What is clear in Table 2 is that the cost of being too early in positioning defensively could result in sacrificing a significant amount of gains, especially prior to bear markets in the last three decades. This cost of missing out is put into perspective when considering the average yearly return of investing in the DJIA between 1965 and 2007 was roughly 8%. This means, on average, the cost of being early could result in missing out on what an investor might expect to earn in over two entire years. This brings into question whether yield-curve inversions should have any part in managing a stock portfolio.

Do yield-curve inversions have any value?

While this analysis suggests that yield-curve inversions may prove of limited value in real-time equity-portfolio management, yield-curve inversions still have significant value. The problem lies in that an inversion has historically been a reliable warning sign of an economic recession, but as investors, we invest in stocks, not economies. Moreover, even if most bear markets have been associated with economic recessions, investing with the intent of “being right eventually” is not a defensible investment process. Therefore, yield-curve inversions should most likely be viewed with passive interest, and investors should link the inversion only to the future state of the economy. Using inversions may help investors know when to be on the lookout for a recession, but the lead time between inversions and market tops can prove to be a challenging timing issue.

Lowry’s approach
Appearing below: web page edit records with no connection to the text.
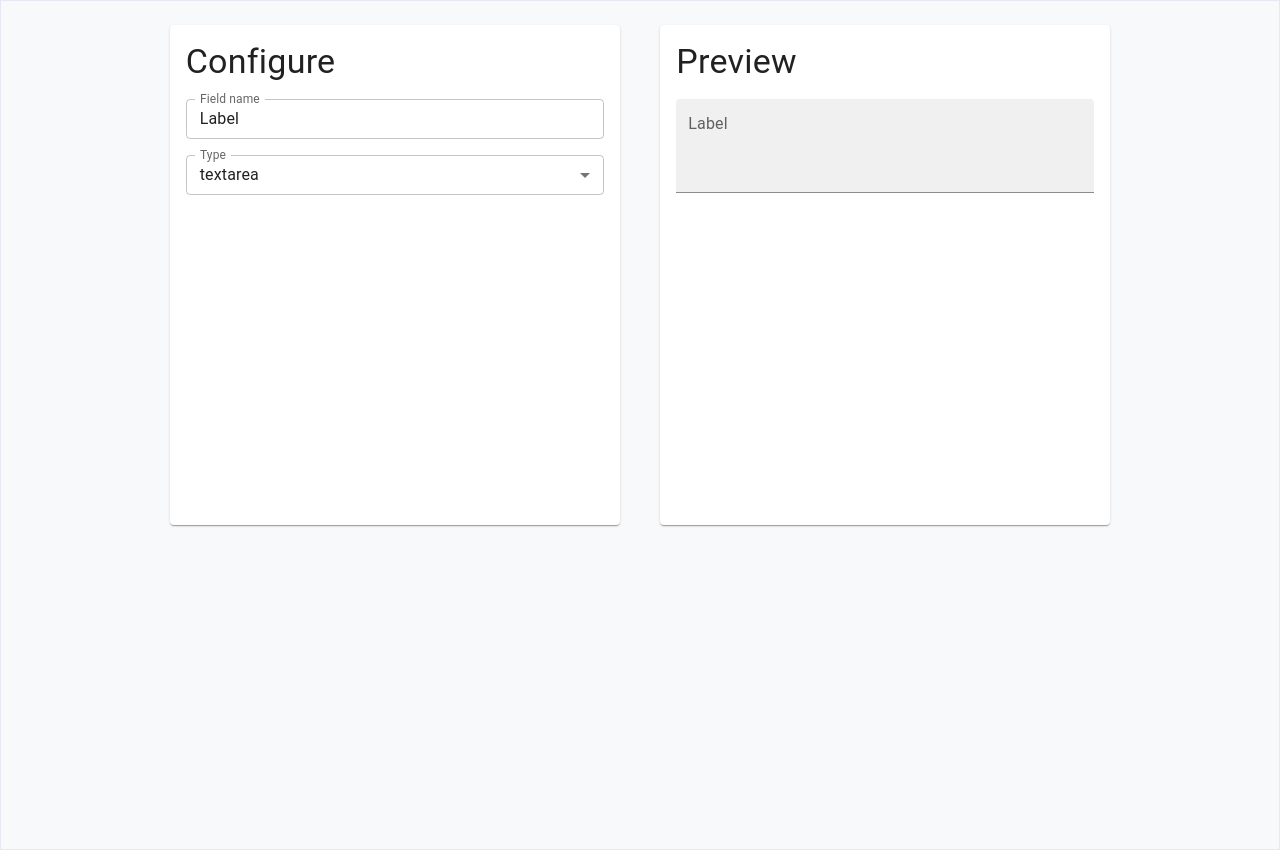
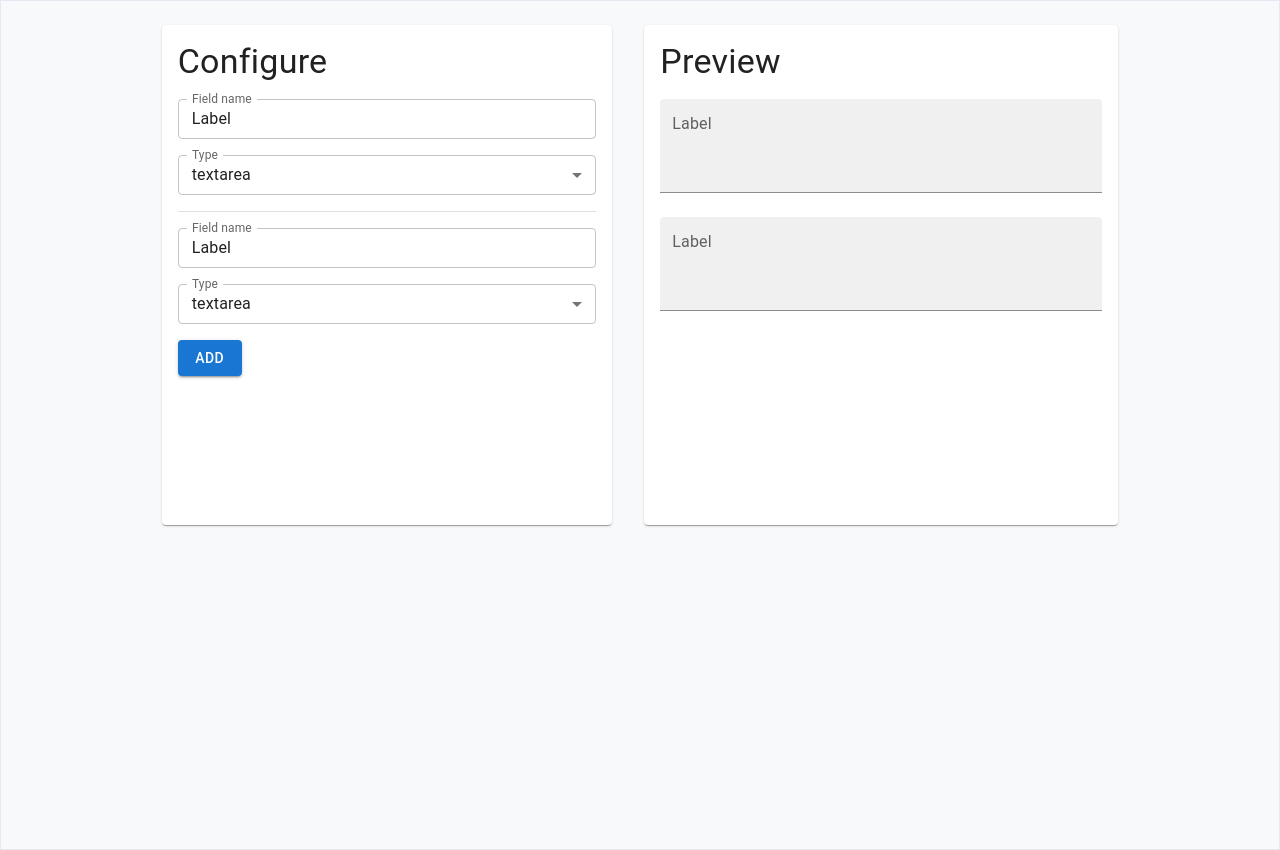
Before and after one commit to annechko/form-builder, a React (Create React App) app in the folder app/: page / in a window 1280 px wide. Built offline with nearby package versions, Linux system fonts and the light colour scheme; the HTML template or start-up script is replaced by a standard one.

Commit message:
ability to have multi configs with own views

```diff
--- a/app/src/App.tsx
+++ b/app/src/App.tsx
@@ -5,15 +5,29 @@ import styles from './App.module.css';
 import Typography from '@mui/material/Typography';
 import {FieldConfiguration, FieldSettings, FieldType} from "./configuration/FieldConfiguration";
 import {FieldView} from "./view/FieldView";
-
+import {Button, Divider} from "@mui/material";
 
 export default function App() {
-  const defaultSettings: FieldSettings[] = [{type: FieldType.textarea, label: 'Label'}]
+  const defaultSettings: FieldSettings[] = [
+    {type: FieldType.textarea, label: 'Label'},
+    {type: FieldType.textarea, label: 'Label'},
+  ]
   const [fieldSettings, setFieldSettings] = React.useState<FieldSettings[]>(defaultSettings);
-  const onSettingsChanged = (newFieldSettings: FieldSettings) => {
-    const newSettings: FieldSettings[] = [newFieldSettings]
-    setFieldSettings(newSettings)
+
+  const onFieldSettingsChanged = (index: number) => {
+    return (newFieldSettings: FieldSettings) => {
+      const newSettings: FieldSettings[] = []
+      for (let i = 0; i < fieldSettings.length; i++) {
+        if (i === index) {
+          newSettings[i] = newFieldSettings
+        } else {
+          newSettings[i] = fieldSettings[i]
+        }
+      }
+      setFieldSettings(newSettings)
+    }
   }
+
   return (
     <div className={styles.content}>
       <Card className={styles.card}>
@@ -22,7 +36,10 @@ export default function App() {
             Configure
           </Typography>
           <Typography variant="body1" component="div" sx={{mt: 2}}>
-            <FieldConfiguration settings={fieldSettings[0]} onSettingsChanged={onSettingsChanged}/>
+            <FieldConfiguration settings={fieldSettings[0]} onSettingsChanged={onFieldSettingsChanged(0)}/>
+            <Divider sx={{mb: 2}}/>
+            <FieldConfiguration settings={fieldSettings[1]} onSettingsChanged={onFieldSettingsChanged(1)}/>
+            <Button variant="contained">Add</Button>
           </Typography>
         </CardContent>
 
@@ -34,6 +51,7 @@ export default function App() {
           </Typography>
           <Typography variant="body1" component="div">
             <FieldView settings={fieldSettings[0]}/>
+            <FieldView settings={fieldSettings[1]}/>
           </Typography>
 
         </CardContent>
--- a/app/src/configuration/FieldConfiguration.tsx
+++ b/app/src/configuration/FieldConfiguration.tsx
@@ -36,7 +36,7 @@ export function FieldConfiguration(configProps: FieldConfigurationProps) {
   const handleLabelChange = (event: React.ChangeEvent<HTMLInputElement>) => {
     updateSettings({type: settings.type, label: event.target.value})
   };
-  return <>
+  return <div>
     <FormControl sx={{mb: 2, minWidth: 120}} fullWidth size="small">
       <TextField id="outlined-basic" label="Field name" variant="outlined" size="small" fullWidth
         value={settings.label} onChange={handleLabelChange}
@@ -56,5 +56,5 @@ export function FieldConfiguration(configProps: FieldConfigurationProps) {
       </Select>
     </FormControl>
 
-  </>
+  </div>
 }
```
For over 75 years, Lowry Research has specialized in helping our clients identify major market tops and make sure their portfolios are positioned properly up until the final bull market peak. Our methodology uses time-tested indicators based on the “law of supply and demand.” We do not use one indicator to identify a fatiguing bull market, but multiple measures of supply and demand to further confirm that a major market top and subsequent bear market are developing.

The opinions expressed in this article are those of the author and do not necessarily represent the views of Proactive Advisor Magazine. These opinions are presented for educational purposes only.

Christopher Diodato, CMT, is a market analyst with Lowry Research, where he uses Lowry’s proprietary research methods and presents actionable findings to clients. Before joining Lowry Research, Mr. Diodato was a financial advisor with Morgan Stanley and a member of the portfolio management team at Cetera Retirement Services. In addition to holding the Chartered Market Technician (CMT) designation, he is a Level III candidate for the Chartered Financial Analyst (CFA) program.